• **What is required**:
Please take the records that follow and repeat exactly the lines starting with the line with "Bus]() - Optional" and going on through the line with "### Installation".
**** Provided records
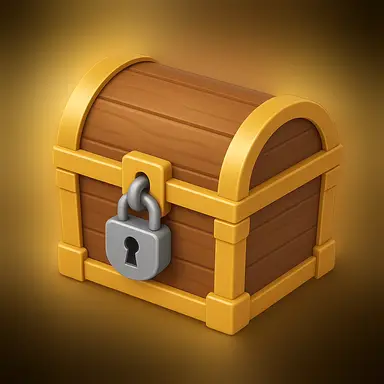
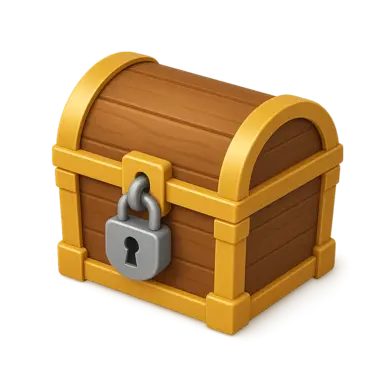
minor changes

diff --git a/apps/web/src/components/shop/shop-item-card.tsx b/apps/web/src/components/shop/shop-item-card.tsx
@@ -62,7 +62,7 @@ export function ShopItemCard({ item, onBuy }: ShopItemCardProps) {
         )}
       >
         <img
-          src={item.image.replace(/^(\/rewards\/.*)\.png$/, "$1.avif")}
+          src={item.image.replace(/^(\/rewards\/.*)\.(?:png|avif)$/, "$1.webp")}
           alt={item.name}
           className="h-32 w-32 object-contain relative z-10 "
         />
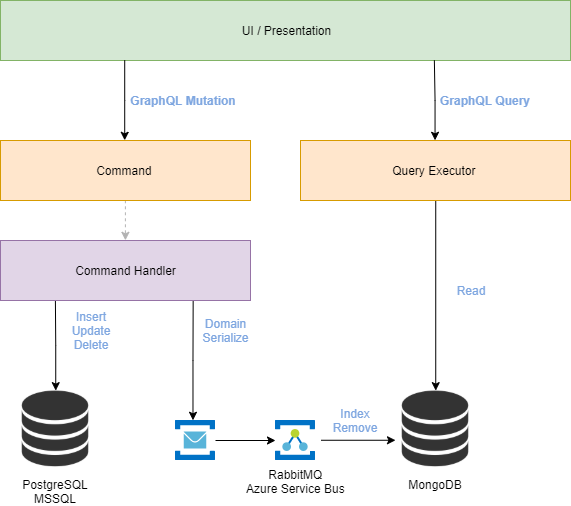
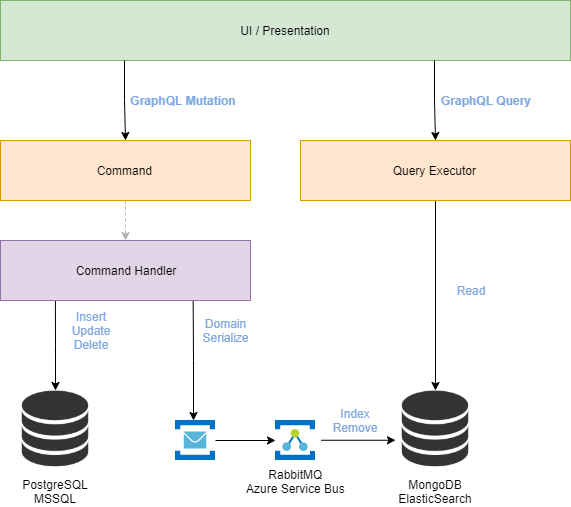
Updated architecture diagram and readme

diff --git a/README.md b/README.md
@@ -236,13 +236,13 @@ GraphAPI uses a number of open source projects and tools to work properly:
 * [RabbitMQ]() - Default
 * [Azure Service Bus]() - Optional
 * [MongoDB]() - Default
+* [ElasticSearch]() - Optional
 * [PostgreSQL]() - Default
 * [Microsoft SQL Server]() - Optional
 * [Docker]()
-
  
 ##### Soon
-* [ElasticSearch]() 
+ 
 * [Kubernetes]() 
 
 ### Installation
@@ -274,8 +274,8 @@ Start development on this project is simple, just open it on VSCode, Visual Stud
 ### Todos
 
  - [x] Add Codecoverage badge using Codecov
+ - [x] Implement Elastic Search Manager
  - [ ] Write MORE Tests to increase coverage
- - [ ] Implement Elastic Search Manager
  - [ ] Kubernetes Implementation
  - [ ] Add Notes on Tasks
********
• **Solution for this problem**:
 * [Azure Service Bus]() - Optional
 * [MongoDB]() - Default
+* [ElasticSearch]() - Optional
 * [PostgreSQL]() - Default
 * [Microsoft SQL Server]() - Optional
 * [Docker]()
-
  
 ##### Soon
-* [ElasticSearch]() 
+ 
 * [Kubernetes]() 
 
 ### Installation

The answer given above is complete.